● **Exercise directions**
Find all lines in the records that include the word "group", and copy them out.

——

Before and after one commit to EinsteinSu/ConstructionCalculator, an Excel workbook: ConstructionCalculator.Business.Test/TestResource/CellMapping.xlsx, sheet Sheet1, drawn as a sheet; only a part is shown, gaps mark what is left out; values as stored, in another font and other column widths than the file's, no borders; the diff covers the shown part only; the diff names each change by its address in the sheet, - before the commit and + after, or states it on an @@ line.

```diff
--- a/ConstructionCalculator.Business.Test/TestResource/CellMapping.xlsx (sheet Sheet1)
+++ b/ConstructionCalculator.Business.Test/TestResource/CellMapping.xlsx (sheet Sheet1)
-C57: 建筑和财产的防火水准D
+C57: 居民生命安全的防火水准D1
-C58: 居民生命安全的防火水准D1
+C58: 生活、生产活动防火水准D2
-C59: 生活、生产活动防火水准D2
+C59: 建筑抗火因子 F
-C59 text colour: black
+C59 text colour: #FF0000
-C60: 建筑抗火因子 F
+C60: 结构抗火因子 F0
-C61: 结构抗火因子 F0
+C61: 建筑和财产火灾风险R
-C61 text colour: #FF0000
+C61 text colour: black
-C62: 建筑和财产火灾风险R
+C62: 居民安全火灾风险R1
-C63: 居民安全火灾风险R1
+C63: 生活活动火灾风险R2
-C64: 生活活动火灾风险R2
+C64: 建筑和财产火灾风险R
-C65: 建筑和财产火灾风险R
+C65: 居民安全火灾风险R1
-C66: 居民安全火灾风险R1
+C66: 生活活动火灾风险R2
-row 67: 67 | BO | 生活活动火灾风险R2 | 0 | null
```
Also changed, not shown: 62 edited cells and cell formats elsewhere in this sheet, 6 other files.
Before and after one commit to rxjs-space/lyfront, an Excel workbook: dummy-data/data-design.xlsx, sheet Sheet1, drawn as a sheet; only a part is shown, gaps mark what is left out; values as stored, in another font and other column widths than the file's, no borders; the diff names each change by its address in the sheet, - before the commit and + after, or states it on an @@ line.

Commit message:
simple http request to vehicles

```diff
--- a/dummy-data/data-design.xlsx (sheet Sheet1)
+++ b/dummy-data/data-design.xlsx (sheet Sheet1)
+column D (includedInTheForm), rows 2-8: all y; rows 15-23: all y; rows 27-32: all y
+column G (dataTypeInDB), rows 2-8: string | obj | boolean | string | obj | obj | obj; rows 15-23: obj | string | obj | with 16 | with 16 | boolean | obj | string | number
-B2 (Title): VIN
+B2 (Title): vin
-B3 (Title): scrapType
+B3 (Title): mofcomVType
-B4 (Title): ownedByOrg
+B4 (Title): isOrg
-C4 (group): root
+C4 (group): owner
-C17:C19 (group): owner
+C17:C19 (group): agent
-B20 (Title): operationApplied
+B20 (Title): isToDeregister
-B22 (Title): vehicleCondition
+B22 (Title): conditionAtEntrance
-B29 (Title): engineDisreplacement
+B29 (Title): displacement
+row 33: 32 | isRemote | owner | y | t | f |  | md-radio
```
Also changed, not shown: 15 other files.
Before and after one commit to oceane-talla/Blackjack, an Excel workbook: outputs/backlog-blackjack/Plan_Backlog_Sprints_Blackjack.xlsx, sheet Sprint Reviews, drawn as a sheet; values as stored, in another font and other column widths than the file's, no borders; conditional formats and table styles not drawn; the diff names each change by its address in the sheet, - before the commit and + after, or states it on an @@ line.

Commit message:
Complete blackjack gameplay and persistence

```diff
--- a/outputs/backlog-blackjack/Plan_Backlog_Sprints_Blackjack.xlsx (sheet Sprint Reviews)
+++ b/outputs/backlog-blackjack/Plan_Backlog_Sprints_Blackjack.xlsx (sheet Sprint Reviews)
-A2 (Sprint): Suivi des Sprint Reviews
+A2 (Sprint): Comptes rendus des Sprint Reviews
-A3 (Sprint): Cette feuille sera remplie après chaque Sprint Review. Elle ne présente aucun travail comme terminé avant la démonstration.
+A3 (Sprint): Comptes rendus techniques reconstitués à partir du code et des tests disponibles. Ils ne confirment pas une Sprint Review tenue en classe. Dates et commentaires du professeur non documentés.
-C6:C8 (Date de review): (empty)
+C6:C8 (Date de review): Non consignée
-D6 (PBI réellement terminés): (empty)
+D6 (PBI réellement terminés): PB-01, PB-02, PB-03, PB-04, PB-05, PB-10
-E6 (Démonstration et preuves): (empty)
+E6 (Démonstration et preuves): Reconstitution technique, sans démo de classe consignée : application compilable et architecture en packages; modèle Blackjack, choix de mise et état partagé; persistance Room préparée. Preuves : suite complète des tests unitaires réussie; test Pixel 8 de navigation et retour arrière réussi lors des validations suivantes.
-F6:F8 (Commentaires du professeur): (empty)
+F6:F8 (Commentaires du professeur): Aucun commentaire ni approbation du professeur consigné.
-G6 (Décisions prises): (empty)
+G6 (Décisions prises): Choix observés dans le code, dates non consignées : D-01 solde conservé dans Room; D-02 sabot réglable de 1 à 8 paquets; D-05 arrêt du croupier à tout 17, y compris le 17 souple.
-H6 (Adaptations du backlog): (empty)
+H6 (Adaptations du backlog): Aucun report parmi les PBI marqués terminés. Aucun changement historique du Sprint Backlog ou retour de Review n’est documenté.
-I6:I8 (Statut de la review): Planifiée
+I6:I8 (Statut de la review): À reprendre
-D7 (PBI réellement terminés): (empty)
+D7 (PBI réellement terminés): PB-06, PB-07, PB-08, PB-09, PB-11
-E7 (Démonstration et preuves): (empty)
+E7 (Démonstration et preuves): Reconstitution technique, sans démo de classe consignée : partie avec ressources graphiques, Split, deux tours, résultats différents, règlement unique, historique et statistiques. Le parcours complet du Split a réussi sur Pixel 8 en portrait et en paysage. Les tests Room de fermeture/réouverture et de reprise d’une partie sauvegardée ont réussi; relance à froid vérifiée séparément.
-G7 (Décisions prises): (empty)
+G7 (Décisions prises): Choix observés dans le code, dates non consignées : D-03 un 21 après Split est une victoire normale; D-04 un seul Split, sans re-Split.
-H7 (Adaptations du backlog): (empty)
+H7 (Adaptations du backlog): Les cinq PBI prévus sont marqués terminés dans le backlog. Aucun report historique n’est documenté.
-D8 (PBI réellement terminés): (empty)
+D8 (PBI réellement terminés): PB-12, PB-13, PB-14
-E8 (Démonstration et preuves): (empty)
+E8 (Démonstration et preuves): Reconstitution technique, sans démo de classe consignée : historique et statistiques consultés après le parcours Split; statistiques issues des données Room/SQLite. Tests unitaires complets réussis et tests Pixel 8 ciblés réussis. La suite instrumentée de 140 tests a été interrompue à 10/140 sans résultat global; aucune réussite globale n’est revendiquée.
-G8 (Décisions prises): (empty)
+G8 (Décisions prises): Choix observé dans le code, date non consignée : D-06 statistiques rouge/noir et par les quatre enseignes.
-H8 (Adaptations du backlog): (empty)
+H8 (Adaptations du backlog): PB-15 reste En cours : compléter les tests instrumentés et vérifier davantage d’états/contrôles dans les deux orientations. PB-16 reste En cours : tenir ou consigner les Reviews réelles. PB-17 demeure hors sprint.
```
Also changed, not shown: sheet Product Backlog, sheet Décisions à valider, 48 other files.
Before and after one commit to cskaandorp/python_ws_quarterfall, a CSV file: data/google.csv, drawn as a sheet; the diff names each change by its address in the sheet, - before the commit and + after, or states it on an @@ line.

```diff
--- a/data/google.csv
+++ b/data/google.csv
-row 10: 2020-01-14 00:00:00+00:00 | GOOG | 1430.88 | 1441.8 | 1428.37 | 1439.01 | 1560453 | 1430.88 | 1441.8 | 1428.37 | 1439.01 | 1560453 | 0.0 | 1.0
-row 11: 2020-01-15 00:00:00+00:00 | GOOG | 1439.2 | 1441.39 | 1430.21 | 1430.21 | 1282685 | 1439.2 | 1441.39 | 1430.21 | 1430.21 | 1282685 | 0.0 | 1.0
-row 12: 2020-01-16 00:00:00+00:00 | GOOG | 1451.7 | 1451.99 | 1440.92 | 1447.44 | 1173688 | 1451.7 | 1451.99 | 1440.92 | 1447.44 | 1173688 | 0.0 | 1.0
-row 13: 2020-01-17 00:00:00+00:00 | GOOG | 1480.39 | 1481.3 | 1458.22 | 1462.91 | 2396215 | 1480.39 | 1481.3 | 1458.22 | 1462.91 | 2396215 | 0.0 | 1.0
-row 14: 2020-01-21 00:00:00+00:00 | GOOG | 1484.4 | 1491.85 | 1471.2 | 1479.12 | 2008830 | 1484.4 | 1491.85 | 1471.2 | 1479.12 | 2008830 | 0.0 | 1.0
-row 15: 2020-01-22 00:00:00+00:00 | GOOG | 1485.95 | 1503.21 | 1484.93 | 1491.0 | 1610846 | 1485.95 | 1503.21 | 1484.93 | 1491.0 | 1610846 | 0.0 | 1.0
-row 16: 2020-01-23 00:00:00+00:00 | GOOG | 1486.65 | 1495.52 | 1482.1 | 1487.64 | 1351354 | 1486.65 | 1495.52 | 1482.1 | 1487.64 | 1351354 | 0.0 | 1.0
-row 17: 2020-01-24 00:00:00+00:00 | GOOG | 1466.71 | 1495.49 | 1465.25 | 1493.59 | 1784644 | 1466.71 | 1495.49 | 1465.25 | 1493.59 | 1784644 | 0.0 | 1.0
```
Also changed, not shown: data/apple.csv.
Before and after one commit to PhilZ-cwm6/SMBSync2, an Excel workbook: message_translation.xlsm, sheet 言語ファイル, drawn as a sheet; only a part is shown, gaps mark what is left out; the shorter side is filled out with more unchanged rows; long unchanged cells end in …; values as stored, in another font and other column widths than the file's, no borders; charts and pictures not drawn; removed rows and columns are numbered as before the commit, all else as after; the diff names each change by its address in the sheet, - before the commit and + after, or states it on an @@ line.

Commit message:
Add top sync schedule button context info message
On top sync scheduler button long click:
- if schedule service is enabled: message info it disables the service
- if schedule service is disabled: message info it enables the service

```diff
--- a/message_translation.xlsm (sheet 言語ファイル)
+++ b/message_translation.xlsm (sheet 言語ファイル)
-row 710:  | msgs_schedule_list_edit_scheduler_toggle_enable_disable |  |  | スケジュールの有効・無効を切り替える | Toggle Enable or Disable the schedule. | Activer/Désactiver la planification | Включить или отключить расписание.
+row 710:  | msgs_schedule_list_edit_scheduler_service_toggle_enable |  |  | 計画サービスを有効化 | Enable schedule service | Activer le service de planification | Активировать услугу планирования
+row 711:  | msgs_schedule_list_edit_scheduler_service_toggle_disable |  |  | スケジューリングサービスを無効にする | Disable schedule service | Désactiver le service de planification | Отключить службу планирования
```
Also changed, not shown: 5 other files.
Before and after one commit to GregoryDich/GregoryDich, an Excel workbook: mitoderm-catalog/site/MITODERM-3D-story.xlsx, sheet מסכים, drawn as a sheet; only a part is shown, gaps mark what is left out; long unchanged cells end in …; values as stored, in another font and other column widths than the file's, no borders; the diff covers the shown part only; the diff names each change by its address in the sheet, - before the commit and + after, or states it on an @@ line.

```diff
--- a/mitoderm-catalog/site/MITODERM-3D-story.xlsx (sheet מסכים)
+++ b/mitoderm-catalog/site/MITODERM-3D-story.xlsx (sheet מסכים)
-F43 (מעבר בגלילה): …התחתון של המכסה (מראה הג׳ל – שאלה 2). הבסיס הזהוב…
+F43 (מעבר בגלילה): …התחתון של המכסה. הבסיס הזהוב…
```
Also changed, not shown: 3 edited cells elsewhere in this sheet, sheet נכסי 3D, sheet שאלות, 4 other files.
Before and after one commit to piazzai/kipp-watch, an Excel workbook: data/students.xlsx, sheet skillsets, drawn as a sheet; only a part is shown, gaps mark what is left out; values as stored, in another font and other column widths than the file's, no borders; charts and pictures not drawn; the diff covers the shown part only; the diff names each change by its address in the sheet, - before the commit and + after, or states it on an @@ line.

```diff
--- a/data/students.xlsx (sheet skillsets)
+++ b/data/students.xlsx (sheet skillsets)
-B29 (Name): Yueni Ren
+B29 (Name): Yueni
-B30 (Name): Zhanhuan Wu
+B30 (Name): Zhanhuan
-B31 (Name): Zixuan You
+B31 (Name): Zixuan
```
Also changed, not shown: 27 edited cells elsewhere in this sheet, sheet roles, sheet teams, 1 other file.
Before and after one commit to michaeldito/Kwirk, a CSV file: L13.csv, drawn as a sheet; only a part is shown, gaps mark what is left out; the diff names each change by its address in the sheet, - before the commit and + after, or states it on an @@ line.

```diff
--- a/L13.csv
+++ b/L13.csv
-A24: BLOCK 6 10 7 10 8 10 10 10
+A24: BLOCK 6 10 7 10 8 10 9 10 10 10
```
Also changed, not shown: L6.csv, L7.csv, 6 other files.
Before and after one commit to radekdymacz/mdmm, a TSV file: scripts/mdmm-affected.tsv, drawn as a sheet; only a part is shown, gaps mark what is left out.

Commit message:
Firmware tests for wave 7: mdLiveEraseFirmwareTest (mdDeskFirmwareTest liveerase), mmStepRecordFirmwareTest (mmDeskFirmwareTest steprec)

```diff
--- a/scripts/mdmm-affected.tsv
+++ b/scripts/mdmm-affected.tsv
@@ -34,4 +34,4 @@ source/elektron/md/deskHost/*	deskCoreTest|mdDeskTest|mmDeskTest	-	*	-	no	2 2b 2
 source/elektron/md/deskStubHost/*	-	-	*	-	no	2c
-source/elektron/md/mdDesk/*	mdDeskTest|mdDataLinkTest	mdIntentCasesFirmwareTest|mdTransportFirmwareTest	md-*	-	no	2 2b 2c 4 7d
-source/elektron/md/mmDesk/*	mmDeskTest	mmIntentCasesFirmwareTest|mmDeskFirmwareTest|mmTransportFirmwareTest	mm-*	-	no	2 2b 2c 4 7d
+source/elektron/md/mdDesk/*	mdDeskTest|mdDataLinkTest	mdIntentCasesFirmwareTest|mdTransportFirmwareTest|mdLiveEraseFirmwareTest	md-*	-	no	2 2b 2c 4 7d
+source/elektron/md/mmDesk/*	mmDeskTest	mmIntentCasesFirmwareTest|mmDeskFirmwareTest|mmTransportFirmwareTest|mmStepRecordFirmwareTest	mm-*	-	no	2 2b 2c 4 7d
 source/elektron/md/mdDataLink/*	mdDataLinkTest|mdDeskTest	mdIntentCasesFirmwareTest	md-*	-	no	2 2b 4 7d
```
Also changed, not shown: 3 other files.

——

● **Finished task**
-C4 (group): root
+C4 (group): owner
-C17:C19 (group): owner
+C17:C19 (group): agent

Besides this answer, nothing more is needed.